NOW, THEREFORE, IT IS ORDERED THAT:
1. Plaintiff's Motion for Judgment on the Pleadings (doc. 6) is granted. The Estate of Brent A. Leiter is not entitled to receive underinsured motorist benefits under the policy of insurance issued to Charles D. Leiter.
2. The Clerk is directed to close the file on this case.NOTES
 "Resident" is defined as "a person who physically resides in your household with the intention of continuing residence there. Your unmarried dependent children temporarily living away form home will be considered residents if they intend to resume residing in your household." (Compl. Ex. A at 16) (emphasis in original).
 In this regard, Defendant argues that dual recovery exclusion operates "not only to eliminate coverage or the vehicle involved but also the damages an insured is legally entitled to receive from an underinsured operator, i.e., Mr. Guzio." (Def.'s Br. Opp. Pl.'s Br. Supp. Pl.'s Mot. Judg. Plead. at 2).
 We note that the automobile policy written by Allstate in this case is somewhat unusual, in that it insures an automobile (the Decedent's) owned by someone other than the named insured (Charles Leiter). We presume that this was accomplished for the purpose of cost saving, recognizing that it was undoubtedly less expensive to pick up the Decedent's automobile on the Leiter policy than to issue two separate policies. However, the Estate of Leiter now seeks in effect to have it both ways.
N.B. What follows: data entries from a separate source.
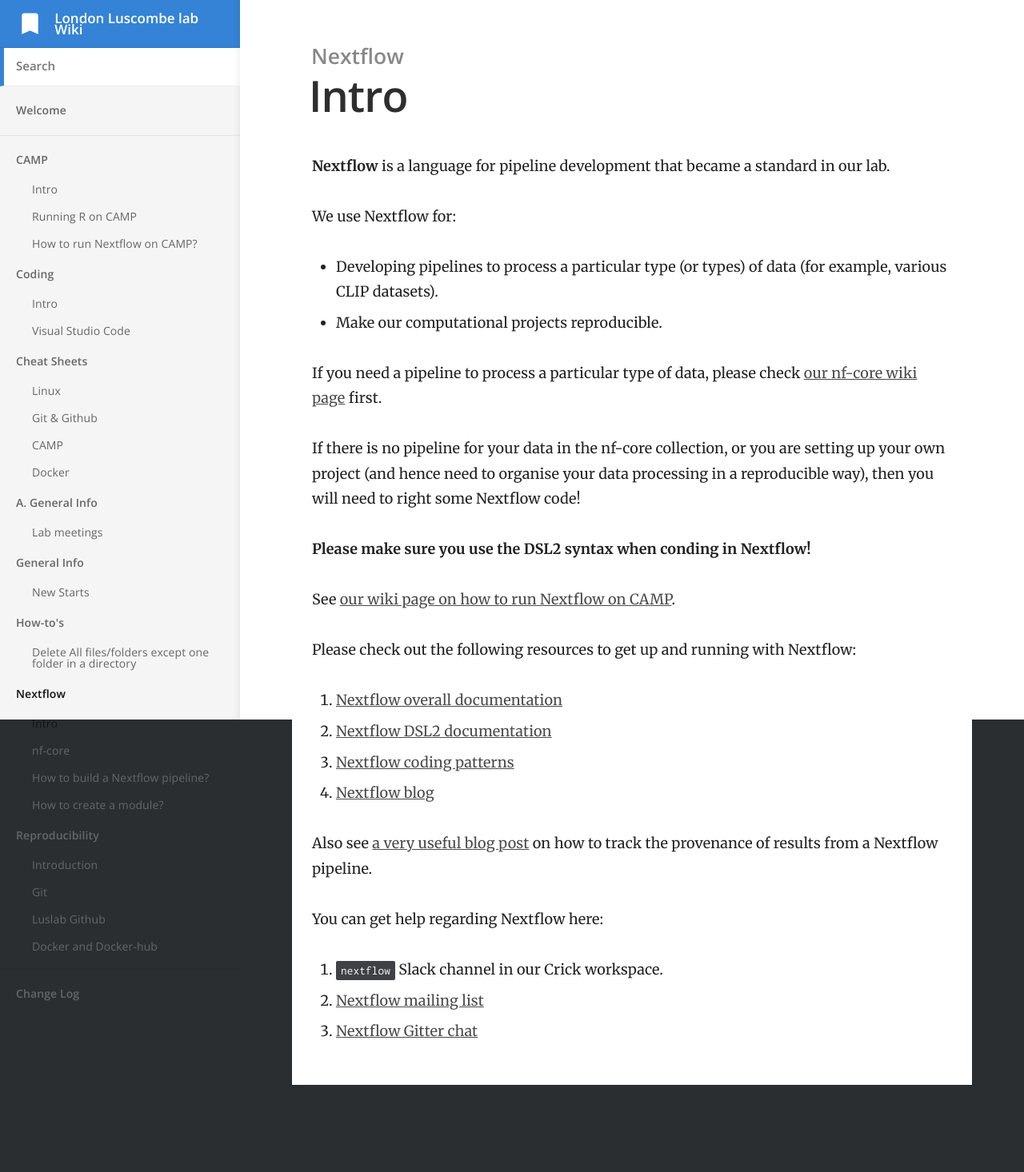
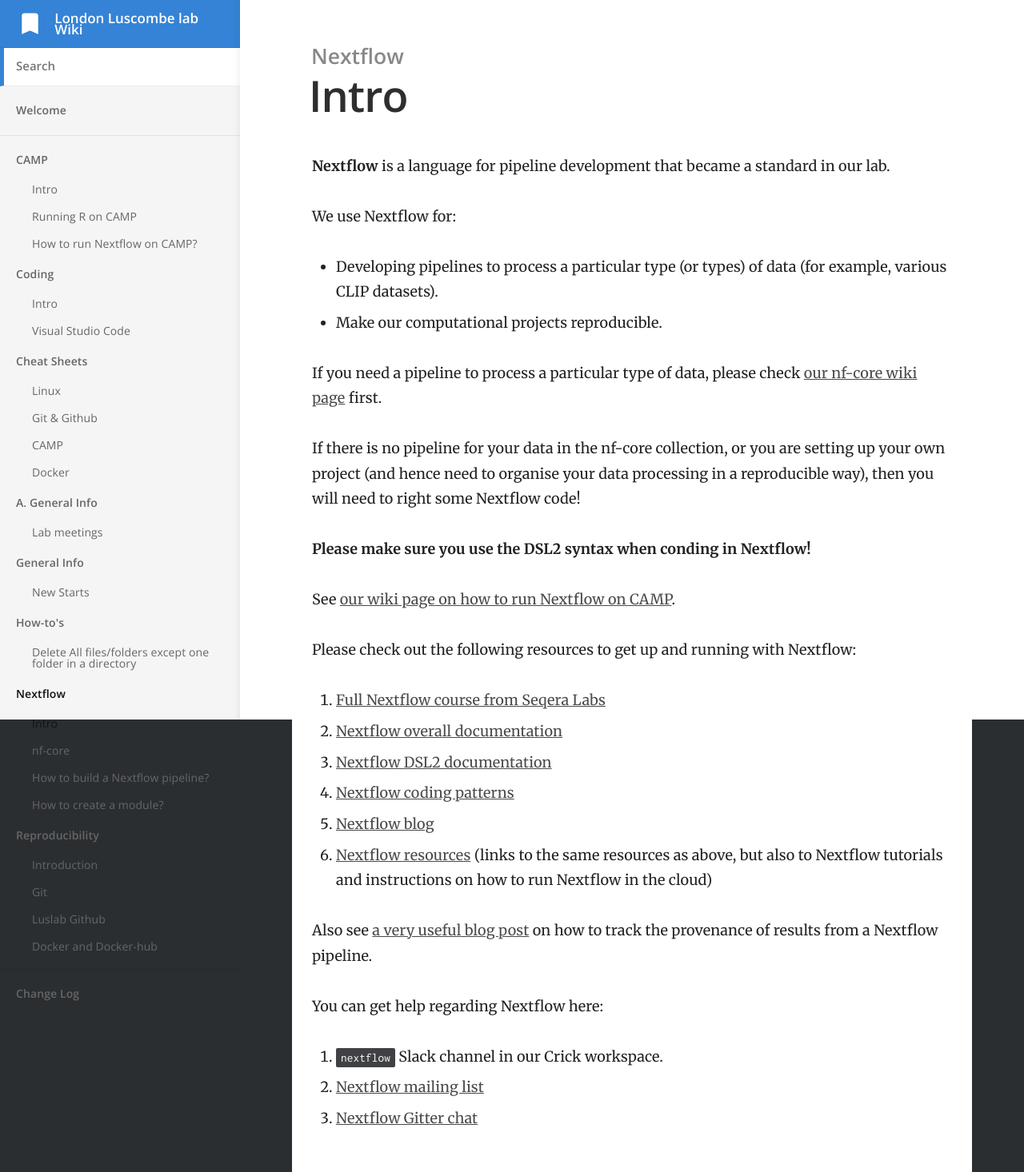
Before and after one commit to luslab/luslab.github.io, a Jekyll site: the page built from _docs/nextflow/intro.md, in a window 1280 px wide. Shown: the whole page at 80% size. Built offline with Jekyll 4.4.1, drawn with Linux system fonts in a browser that asks for light colours; before the commit the page ends 1357 px from its top, so only the background shows below that.

Commit message:
Added links to Nextflow course and resources

```diff
--- a/_docs/nextflow/intro.md
+++ b/_docs/nextflow/intro.md
@@ -21,10 +21,12 @@ See [our wiki page on how to run Nextflow on CAMP](../../CAMP/running_nextflow).
 
 Please check out the following resources to get up and running with Nextflow:
 
- 1. [Nextflow overall documentation](https://www.nextflow.io/docs/latest/index.html)
- 2. [Nextflow DSL2 documentation](https://www.nextflow.io/docs/latest/dsl2.html)
- 3. [Nextflow coding patterns](https://nextflow-io.github.io/patterns/index.html)
- 4. [Nextflow blog](https://www.nextflow.io/blog.html)
+ 1. [Full Nextflow course from Seqera Labs](https://seqera.io/training/)
+ 2. [Nextflow overall documentation](https://www.nextflow.io/docs/latest/index.html)
+ 3. [Nextflow DSL2 documentation](https://www.nextflow.io/docs/latest/dsl2.html)
+ 4. [Nextflow coding patterns](https://nextflow-io.github.io/patterns/index.html)
+ 5. [Nextflow blog](https://www.nextflow.io/blog.html)
+ 6. [Nextflow resources](https://nf-co.re/usage/nextflow) (links to the same resources as above, but also to Nextflow tutorials and instructions on how to run Nextflow in the cloud)
 
 Also see [a very useful blog post](https://www.nextflow.io/blog/2019/easy-provenance-report.html) on how to track the provenance of results from a Nextflow pipeline.
 
```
Having joined the Leiter policy, the Estate nonetheless argues that we should treat the Decedent as being a separate policyholder with respect to the underinsured coverage.